[Data extracted from a collection]

───

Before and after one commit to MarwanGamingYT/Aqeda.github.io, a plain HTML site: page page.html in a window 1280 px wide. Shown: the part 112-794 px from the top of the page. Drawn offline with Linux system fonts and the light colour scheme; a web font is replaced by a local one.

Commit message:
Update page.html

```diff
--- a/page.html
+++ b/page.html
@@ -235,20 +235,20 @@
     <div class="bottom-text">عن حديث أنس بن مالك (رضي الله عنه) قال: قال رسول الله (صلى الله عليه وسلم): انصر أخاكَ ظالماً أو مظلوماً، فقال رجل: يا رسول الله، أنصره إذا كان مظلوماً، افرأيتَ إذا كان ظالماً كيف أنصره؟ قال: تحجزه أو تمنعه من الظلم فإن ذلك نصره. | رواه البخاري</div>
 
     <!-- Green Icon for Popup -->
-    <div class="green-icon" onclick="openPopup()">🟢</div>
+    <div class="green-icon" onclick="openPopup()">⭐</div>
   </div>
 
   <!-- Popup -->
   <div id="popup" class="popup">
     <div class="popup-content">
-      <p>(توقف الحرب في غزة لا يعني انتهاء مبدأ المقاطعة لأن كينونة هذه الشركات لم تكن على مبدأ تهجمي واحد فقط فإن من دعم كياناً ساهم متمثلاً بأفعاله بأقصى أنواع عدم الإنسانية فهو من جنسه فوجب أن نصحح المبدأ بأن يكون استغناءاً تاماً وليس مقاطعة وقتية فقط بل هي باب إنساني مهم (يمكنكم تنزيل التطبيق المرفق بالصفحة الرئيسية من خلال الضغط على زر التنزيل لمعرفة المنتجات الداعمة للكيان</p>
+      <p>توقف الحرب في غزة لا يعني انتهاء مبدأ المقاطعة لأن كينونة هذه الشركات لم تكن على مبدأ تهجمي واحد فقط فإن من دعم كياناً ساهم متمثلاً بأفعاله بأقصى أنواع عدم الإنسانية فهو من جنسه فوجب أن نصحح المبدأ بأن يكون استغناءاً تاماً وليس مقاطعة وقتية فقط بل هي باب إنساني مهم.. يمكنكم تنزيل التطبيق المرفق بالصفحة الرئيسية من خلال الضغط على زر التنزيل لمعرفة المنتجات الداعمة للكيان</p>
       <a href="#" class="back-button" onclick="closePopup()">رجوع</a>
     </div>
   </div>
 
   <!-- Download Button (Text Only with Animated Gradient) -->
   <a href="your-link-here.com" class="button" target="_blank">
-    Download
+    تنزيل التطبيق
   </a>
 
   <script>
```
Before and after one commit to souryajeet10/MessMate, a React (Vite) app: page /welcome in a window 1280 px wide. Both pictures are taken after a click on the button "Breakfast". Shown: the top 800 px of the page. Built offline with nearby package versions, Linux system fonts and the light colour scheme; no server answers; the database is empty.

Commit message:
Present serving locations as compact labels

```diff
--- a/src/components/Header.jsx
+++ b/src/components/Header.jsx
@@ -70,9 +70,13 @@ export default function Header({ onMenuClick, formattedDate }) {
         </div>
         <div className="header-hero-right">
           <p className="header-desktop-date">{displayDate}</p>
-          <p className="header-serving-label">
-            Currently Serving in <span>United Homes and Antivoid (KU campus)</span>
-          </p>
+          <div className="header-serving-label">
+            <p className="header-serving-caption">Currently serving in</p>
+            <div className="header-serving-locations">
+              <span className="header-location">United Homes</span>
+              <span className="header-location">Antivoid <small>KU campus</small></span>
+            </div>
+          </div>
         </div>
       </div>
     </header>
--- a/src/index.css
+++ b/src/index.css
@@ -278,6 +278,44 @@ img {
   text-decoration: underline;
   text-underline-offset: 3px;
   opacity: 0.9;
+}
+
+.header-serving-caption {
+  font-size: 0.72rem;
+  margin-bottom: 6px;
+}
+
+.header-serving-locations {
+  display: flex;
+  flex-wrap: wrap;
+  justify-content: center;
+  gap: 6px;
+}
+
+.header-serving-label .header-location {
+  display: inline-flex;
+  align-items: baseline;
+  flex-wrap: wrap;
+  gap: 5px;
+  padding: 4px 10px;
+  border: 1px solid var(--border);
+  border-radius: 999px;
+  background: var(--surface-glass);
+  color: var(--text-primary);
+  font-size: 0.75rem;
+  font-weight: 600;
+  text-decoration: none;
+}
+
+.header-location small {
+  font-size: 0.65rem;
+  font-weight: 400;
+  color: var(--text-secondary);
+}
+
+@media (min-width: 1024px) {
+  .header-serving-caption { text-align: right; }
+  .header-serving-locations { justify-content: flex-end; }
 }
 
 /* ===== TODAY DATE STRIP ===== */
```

───

How many lines of these entries hold the string "html"? Answer with the number alone.

■ **Written answer**:
4